My research in social and political philosophy addresses the epistemic dimensions of emancipatory social movements. Combating oppressive institutions and ideologies requires, in part, changing how members of a political community understand their relations to other members of their community. My work in political epistemology— the study of the role of knowledge and understanding in political life— explores how emancipatory social movements characterize what it is to understand others as fellow members of one’s political community. I historically situate my work in the antebellum political thought of Black abolitionists such as Frederick Douglass and Martin Delany.
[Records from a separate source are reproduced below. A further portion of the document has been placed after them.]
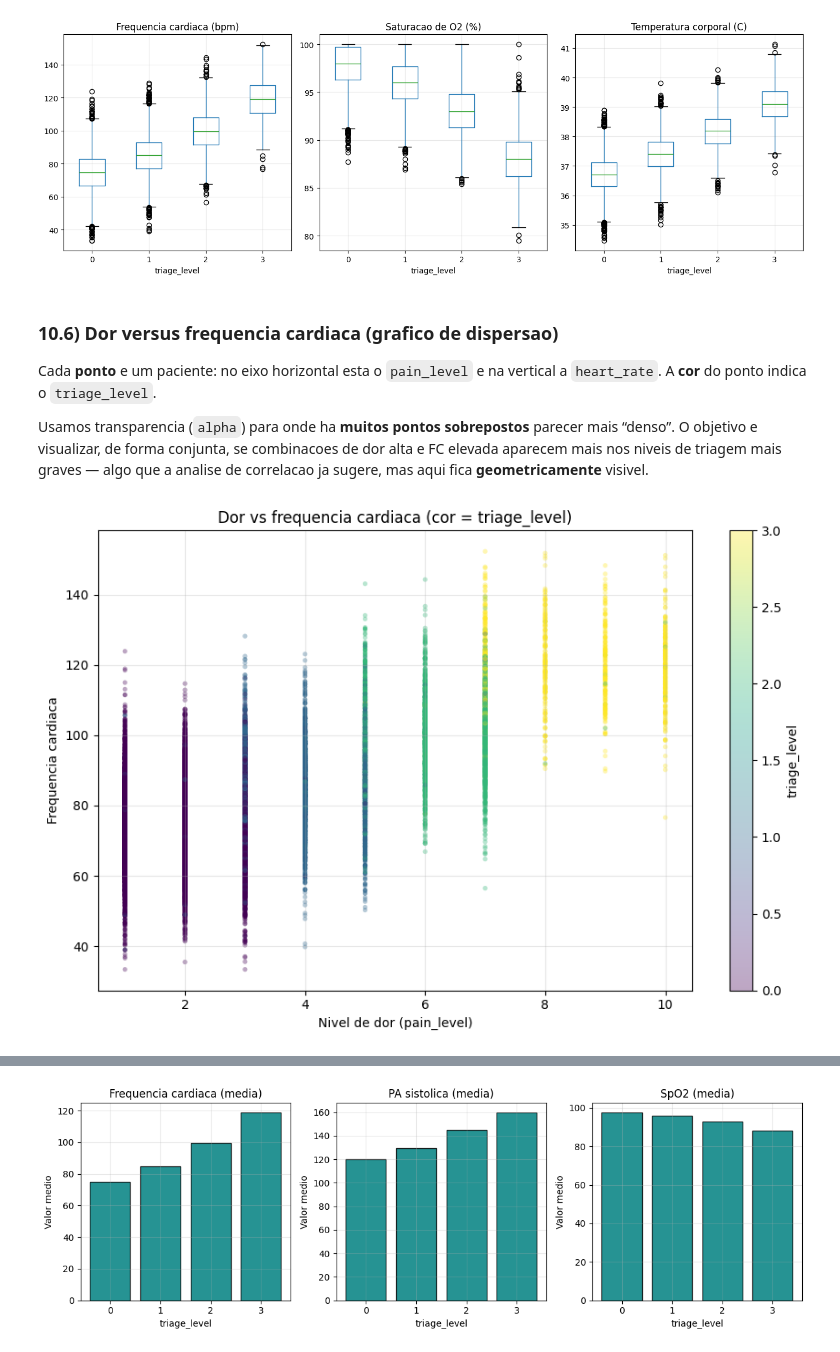
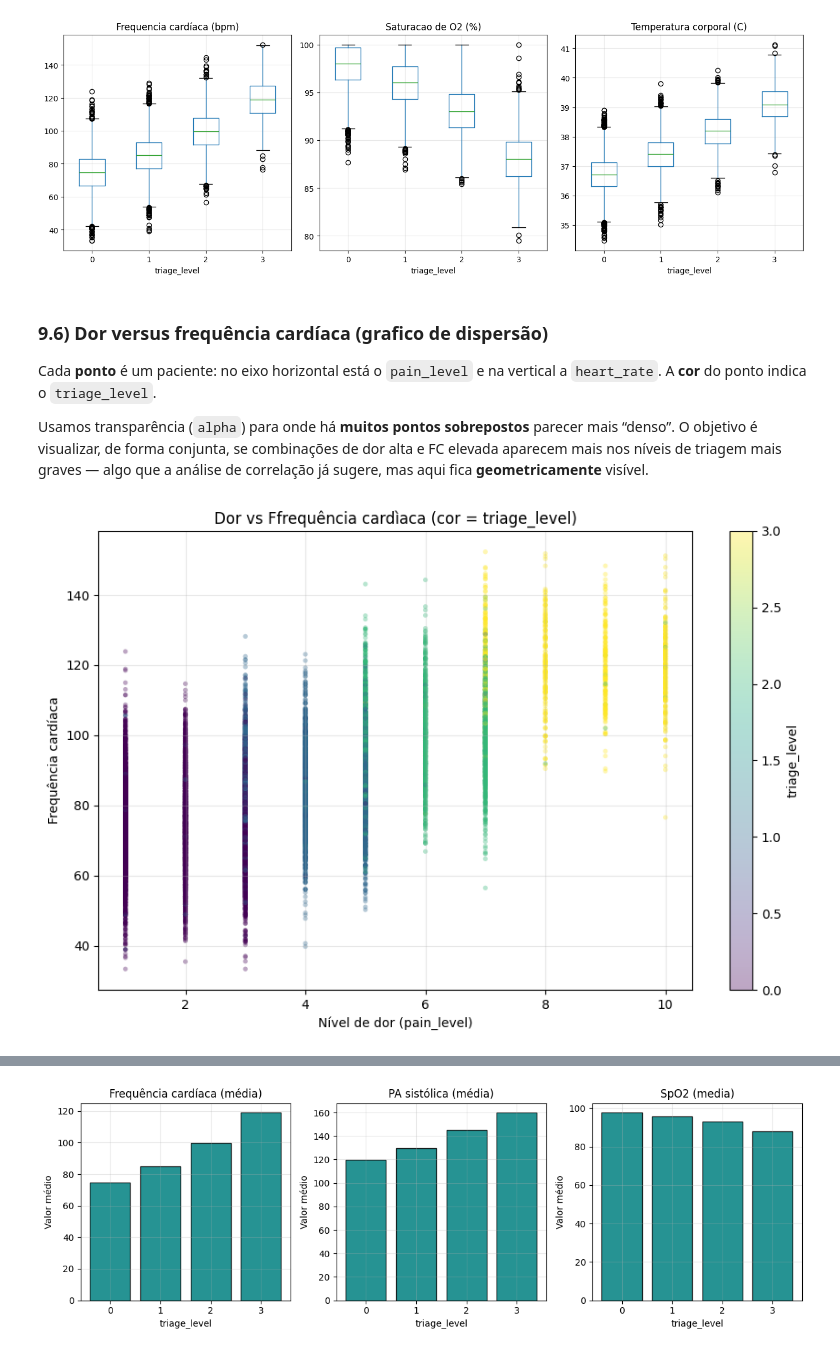
Before and after one commit to KelvinRgnz/Tech-Challenge-FIAP, a Jupyter notebook: nootebook/data_triagem.ipynb, the cells around one changed output, grey strips where cells are left out. Cells and saved outputs as stored; diff of their text form; code cells hidden in the pictures.

```diff
--- a/nootebook/data_triagem.ipynb
+++ b/nootebook/data_triagem.ipynb
@@ -360,29 +389,29 @@ plt.show()
 # %% [output]
 [figure]
 # %% [markdown]
-### 10.6) Dor versus frequencia cardiaca (grafico de dispersao)
+### 9.6) Dor versus frequência cardíaca (grafico de dispersão)
 
-Cada **ponto** e um paciente: no eixo horizontal esta o `pain_level` e na vertical a `heart_rate`. A **cor** do ponto indica o `triage_level`.
+Cada **ponto** é um paciente: no eixo horizontal está o `pain_level` e na vertical a `heart_rate`. A **cor** do ponto indica o `triage_level`.
 
-Usamos transparencia (`alpha`) para onde ha **muitos pontos sobrepostos** parecer mais “denso”. O objetivo e visualizar, de forma conjunta, se combinacoes de dor alta e FC elevada aparecem mais nos niveis de triagem mais graves — algo que a analise de correlacao ja sugere, mas aqui fica **geometricamente** visivel.
+Usamos transparência (`alpha`) para onde há **muitos pontos sobrepostos** parecer mais “denso”. O objetivo é visualizar, de forma conjunta, se combinações de dor alta e FC elevada aparecem mais nos níveis de triagem mais graves — algo que a análise de correlação já sugere, mas aqui fica **geometricamente** visível.
 # %%
 fig, ax = plt.subplots(figsize=(9, 6))
 sc = ax.scatter(
     df["pain_level"],
     df["heart_rate"],
     c=df["triage_level"],
     cmap="viridis",
     alpha=0.35,
     s=14,
     edgecolors="none",
 )
-ax.set_xlabel("Nivel de dor (pain_level)")
-ax.set_ylabel("Frequencia cardiaca")
-ax.set_title("Dor vs frequencia cardiaca (cor = triage_level)")
+ax.set_xlabel("Nível de dor (pain_level)")
+ax.set_ylabel("Frequência cardíaca")
+ax.set_title("Dor vs Ffrequência cardìaca (cor = triage_level)")
 cb = fig.colorbar(sc, ax=ax)
 cb.set_label("triage_level")
 plt.tight_layout()
 plt.show()
 # %% [output]
-[figure, old version]
+[figure, new version]
 # %% [markdown]
```
Also changed, not shown: parts of 42 cells of this notebook, 1 other file.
I'm also currently working on projects about citizenship and migration, the role humility in political life, and the connection between self-ownership and ownership of one’s labor in Locke’s political thought.
To Reforge the Nation: Emancipatory Politics and Antebellum Black Abolitionism
Emancipatory social movements seek, in part, to bring about more just and inclusive forms of political community. How a movement pursues transformative political change of this sort depends its account of how political actors understand others as fellow members of their community. Through an interpretation of the antebellum political thought of Black abolitionists Frederick Douglass and Martin Delany, I defend a political epistemology of acknowledgement. I acknowledge you as a fellow member of my political community because you enact a commitment to the fundamental principles of the polity; enacting such a commitment is what makes you a member of the community. My acknowledgement itself consists in a responsiveness to the fact—independent of my own judgment— that you are a member of the community. This responsiveness manifests in how we comport ourselves in relation to one another in political life. This account of political membership and acknowledgement is well-equipped to combat varieties of ideology that aim to deprive people subject to oppression of political standing in a polity.
This article draws on the antebellum political thought of Black abolitionists Frederick Douglass and Martin Delany in critically assessing the efficacy of reasonableness in advancing the aims of emancipatory politics in political discourse. I argue, through a reading of Douglass and Delany, that comporting oneself reasonably in the face of oppressive ideology can be counterproductive, if one's aim is to undermine such ideology and the institutions it supports. Douglass and Delany, I argue, also provide us with a framework for evaluating alternative discursive strategies we might wish to employ in light of the limited value of reasonableness for emancipatory politics.